Escaping the Middleman Paradox: Better Reykjavik and Open Policy Innovation
Better Reykjavik is a unique municipal ePetition website that is developed and maintained by a grassroots nonprofit organization, has significant deliberative mechanisms, and has been normalized as an ongoing channel for citizen-government interaction across multiple elected administrations. The primary contribution of this study is an analysis of the novel “interface” that was established between the grassroots-developed technical system and the existing political and administrative institutions of policymaking. I begin with a brief overview of the challenges that citizens and governments face in the implementation of ePetition processes. I then suggest that Landemore’s (2012) “democratic reason” and Coleman’s (2008) “autonomous citizenship” constructs provide useful insights into why and how the Better Reykjavik has made a continuing impact on city governance. Next, I present an analysis of the socio-technical process of the initiative’s software development and political integration, showing how this project moved from the fringes of the grassroots towards the center of public and governmental awareness.
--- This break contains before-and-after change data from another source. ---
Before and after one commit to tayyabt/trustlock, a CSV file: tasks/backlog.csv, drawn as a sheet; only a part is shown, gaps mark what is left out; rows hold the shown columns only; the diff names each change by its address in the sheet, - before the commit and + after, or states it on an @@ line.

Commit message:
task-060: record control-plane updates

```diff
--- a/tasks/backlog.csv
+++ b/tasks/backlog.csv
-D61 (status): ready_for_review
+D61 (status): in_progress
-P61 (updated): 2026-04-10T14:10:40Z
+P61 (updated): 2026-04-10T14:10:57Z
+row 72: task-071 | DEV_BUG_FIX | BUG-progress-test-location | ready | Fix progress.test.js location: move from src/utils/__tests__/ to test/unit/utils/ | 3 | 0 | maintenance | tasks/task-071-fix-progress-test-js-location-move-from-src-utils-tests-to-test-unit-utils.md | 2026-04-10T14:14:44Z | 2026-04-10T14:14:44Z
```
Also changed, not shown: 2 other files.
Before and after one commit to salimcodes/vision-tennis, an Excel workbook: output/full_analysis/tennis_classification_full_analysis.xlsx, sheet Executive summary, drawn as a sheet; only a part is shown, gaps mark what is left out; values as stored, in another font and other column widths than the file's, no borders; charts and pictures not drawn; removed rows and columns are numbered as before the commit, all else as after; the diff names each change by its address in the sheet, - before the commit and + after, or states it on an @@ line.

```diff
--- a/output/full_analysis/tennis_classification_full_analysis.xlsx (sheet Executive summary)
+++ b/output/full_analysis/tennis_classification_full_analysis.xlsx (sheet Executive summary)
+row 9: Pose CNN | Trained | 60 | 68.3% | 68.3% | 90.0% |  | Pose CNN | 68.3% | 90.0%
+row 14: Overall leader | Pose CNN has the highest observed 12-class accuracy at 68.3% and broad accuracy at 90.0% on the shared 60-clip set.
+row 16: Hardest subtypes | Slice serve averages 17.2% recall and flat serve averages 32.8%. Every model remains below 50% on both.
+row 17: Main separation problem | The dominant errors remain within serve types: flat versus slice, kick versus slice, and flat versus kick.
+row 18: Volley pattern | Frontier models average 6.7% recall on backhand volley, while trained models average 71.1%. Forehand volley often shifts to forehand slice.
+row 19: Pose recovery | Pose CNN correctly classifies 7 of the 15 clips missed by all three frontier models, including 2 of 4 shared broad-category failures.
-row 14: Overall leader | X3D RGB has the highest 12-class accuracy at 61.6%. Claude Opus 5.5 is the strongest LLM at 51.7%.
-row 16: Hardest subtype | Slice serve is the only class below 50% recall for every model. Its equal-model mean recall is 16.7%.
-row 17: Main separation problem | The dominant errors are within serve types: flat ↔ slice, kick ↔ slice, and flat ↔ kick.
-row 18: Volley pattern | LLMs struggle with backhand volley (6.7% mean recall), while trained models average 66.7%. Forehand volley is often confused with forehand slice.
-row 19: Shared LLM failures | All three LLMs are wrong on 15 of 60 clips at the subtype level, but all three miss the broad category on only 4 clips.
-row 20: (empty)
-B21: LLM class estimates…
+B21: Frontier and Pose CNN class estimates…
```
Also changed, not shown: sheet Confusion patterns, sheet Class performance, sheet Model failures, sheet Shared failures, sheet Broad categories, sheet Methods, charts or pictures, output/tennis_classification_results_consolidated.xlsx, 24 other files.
I conclude by examining Reykjavik’s “new normal” political culture, which illustrates how a bottom-up, fast-moving technical initiative can productively support the slower-moving processes of democratic governance.
JeDEM is a peer-reviewed, open-access journal (ISSN: 2075-9517). All journal content, except where otherwise noted, is licensed under the Creative Commons Attribution 3.0 Austria (CC BY 3.0) License.